Inès de la Fressange Brings Parisian Chic to Uniqlo

What do you get when you combine your quintessential French fashion icon with “Japan’s answer to Gap?" Basically, the moment we’ve all been waiting for. The current collaborator for luxury shoe designer Roger Vivier and former muse of Karl Lagerfeld Inès de la Fressange has taken her elegant French charm to Uniqlo, master of stylized basics.

Made in collaboration with creative director Naoki Takizawa and featuring masculine shirts, subtle prints, and of course, color, her line presents affordable pieces with expensive European flair, taking on high fashion from the lens of street-style.

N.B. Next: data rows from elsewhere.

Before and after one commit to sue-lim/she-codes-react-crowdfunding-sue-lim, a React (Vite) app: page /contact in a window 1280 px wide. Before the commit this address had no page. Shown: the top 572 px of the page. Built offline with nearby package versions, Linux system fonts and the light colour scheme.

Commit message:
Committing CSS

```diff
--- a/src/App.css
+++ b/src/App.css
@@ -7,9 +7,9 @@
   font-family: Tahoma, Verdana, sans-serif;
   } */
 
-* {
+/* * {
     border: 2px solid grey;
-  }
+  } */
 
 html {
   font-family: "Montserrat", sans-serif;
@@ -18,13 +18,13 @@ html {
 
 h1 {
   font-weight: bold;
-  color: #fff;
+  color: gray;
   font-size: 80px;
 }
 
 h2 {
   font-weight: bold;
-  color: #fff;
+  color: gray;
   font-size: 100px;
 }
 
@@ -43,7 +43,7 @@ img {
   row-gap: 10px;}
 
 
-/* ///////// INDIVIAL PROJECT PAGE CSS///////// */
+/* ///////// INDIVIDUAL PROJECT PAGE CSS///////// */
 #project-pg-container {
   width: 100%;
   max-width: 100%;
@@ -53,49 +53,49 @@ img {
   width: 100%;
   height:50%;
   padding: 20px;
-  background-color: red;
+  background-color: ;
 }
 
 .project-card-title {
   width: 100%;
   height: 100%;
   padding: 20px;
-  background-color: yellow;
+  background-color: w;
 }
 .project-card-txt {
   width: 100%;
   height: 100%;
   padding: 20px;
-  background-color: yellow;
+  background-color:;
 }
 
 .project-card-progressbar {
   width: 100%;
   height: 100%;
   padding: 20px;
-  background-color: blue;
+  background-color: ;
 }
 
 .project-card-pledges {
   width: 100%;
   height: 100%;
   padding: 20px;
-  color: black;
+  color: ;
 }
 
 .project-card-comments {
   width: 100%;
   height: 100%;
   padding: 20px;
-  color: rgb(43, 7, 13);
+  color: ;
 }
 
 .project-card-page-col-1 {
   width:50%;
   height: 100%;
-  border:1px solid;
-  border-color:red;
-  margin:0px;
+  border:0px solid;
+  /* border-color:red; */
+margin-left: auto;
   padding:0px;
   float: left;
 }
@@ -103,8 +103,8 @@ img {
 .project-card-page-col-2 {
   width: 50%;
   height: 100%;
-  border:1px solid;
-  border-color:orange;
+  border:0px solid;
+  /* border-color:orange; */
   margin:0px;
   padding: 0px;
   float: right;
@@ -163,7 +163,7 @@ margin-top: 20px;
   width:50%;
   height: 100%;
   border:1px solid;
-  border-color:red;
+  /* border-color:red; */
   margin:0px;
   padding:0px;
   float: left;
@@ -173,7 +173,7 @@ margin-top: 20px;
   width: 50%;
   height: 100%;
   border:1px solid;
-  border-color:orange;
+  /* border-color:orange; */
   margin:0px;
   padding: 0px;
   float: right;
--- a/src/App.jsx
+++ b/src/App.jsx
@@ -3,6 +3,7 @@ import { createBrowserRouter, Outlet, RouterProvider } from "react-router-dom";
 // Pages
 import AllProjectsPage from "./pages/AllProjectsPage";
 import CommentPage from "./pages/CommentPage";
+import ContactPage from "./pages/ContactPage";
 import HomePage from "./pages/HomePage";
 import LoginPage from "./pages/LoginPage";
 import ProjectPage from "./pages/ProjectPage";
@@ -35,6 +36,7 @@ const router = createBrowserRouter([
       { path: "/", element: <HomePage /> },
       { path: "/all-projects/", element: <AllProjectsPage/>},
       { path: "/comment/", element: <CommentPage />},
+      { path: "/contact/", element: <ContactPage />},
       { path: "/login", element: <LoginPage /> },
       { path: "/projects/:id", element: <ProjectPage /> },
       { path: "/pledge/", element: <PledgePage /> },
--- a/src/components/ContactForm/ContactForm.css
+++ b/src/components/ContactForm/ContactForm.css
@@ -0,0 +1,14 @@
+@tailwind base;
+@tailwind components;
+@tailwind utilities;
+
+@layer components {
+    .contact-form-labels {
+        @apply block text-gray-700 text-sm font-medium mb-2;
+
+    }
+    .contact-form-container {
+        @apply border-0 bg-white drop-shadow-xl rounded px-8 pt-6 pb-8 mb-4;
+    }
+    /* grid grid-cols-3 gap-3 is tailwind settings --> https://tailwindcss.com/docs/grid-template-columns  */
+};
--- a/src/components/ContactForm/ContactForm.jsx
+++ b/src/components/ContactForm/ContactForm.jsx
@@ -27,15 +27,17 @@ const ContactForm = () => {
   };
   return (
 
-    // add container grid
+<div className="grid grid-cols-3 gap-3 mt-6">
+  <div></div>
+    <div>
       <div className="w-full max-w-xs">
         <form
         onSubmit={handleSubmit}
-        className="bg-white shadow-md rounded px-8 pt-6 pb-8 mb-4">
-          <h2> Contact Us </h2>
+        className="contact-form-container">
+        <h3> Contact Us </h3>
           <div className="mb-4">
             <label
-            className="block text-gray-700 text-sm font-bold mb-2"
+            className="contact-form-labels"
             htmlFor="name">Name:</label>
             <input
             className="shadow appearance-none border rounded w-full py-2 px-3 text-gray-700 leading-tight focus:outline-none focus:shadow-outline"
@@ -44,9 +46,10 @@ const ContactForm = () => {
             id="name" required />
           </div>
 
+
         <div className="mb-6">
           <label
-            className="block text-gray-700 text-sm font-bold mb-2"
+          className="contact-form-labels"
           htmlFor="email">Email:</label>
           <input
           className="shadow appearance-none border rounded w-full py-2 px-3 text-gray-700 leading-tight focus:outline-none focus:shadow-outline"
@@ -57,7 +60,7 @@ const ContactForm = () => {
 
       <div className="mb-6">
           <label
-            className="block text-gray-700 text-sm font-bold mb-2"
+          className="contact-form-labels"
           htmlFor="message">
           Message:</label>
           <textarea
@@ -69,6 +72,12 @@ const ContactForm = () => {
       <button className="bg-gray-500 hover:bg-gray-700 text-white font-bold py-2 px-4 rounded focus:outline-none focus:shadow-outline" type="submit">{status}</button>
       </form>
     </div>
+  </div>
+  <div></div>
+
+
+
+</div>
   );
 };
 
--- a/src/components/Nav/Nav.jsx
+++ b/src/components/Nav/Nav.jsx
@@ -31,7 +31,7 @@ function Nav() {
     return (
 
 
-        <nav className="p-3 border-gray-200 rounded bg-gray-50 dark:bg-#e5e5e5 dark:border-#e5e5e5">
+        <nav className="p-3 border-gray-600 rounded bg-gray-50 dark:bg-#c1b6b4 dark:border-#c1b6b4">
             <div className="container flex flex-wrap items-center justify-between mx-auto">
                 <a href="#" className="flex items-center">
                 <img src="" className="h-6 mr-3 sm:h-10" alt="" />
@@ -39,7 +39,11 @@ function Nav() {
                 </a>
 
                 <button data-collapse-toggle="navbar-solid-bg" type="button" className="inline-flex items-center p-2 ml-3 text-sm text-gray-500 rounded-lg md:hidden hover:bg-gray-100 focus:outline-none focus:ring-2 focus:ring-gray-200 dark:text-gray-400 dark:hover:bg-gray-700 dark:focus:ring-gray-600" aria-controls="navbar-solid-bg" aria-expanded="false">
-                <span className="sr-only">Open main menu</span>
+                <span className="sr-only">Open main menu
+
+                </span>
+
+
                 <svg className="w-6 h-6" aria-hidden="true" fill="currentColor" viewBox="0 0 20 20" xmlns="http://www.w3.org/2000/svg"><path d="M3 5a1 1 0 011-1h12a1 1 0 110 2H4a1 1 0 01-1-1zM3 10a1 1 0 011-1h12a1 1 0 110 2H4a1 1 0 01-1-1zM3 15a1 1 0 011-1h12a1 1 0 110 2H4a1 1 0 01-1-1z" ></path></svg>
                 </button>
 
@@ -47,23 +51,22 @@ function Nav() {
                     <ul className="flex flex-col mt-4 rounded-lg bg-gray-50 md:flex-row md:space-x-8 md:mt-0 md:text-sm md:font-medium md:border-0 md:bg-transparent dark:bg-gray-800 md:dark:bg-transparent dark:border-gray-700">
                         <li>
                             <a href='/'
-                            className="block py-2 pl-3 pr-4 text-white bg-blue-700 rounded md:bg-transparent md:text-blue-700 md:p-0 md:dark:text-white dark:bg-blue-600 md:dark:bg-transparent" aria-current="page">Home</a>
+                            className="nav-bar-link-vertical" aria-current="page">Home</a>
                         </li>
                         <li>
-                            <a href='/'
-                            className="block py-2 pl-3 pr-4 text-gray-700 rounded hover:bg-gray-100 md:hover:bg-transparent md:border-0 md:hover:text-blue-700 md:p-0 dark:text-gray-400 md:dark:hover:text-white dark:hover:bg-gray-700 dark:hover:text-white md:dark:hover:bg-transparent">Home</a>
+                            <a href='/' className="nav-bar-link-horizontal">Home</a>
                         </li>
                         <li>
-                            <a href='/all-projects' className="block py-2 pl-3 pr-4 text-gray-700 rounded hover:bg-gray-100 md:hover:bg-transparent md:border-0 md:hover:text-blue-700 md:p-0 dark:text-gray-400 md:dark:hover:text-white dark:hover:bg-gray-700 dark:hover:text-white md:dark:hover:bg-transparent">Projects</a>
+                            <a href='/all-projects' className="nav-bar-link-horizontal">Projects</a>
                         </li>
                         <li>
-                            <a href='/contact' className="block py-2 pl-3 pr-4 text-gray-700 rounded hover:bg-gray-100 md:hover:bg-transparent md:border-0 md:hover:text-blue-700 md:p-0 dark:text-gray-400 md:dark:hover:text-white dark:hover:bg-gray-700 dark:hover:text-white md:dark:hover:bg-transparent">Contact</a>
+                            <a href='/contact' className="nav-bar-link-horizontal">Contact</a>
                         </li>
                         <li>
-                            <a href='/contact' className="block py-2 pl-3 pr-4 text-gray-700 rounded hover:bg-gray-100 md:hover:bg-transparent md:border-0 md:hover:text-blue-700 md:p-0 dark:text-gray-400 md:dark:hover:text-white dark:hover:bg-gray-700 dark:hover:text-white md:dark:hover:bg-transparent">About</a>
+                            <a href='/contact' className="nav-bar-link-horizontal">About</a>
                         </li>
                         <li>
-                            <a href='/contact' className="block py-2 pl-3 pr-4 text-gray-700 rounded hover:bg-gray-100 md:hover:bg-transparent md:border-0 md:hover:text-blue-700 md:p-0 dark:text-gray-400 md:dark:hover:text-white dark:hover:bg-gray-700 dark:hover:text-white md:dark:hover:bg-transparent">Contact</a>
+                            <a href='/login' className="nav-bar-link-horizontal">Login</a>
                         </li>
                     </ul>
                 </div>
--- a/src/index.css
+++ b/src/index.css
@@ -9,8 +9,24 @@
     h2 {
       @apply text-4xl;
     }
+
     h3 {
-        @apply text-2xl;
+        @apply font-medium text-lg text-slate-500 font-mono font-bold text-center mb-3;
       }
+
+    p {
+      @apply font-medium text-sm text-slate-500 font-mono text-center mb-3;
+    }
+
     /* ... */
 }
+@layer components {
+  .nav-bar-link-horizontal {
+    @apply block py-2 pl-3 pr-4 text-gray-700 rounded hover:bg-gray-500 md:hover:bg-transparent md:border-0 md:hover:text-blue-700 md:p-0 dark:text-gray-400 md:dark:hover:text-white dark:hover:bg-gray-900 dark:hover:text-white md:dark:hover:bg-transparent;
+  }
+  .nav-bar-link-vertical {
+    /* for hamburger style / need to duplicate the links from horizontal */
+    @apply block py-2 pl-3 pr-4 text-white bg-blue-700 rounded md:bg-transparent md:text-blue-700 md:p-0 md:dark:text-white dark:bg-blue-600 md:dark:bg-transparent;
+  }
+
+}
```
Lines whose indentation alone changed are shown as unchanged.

She tells The Telegraph:

Naoki went through my wardrobe and he was expecting to see beautiful long dresses and Chanel and he pulled out old tweed jackets. It's not good to have too many things. I've had everything in my life — all the crocodile bags I could want. After a while, you realise you don't need a lot, you just need the good things.

Uniqlo noticed her attraction to quality and timelessness in her best-selling style guide, Parisian Chic. Tadashi Yanai, founder and president of Fast Retailing, which owns Uniqlo, read that she was a customer and pursued her Parisian expertise.

From fitted khakis and France-frolicking approved shirt-dresses to cuffed sleeves, cropped pants, and collared V-necks galore, the collection bears resemblance to Gap’s recent “Lived In” campaign. This makes sense considering Yanai is said to have intensely studied Gap as a basis for the Uniqlo business model. According to De la Fressange:

There was a confusion in the 1980s and 90s that expensive is best. Quality, creativity, savoir faire, all that is important. It's not the brand, it's the creativity, the idea. And also the clothes. They are not art, they are to be worn. And not only by models. All my friends are too tall, too tiny, too fat, too round, and they are nice looking — but they are not models. And I think this is interesting, to make everybody beautiful, because models, they can put on any old white T-shirt and look gorgeous.

De la Fressange, focused on accessibility, seems to view fashion in a different way than many of the creative professionals that inhabit the industry. Uniqlo has ambitious goals to become the leader in retail worldwide. With the understanding for the chic factor found in comfort — and for the ubiquitous desire to attain French style — this collaboration brings the brand one step closer to fashion domination.

Images: Uniqlo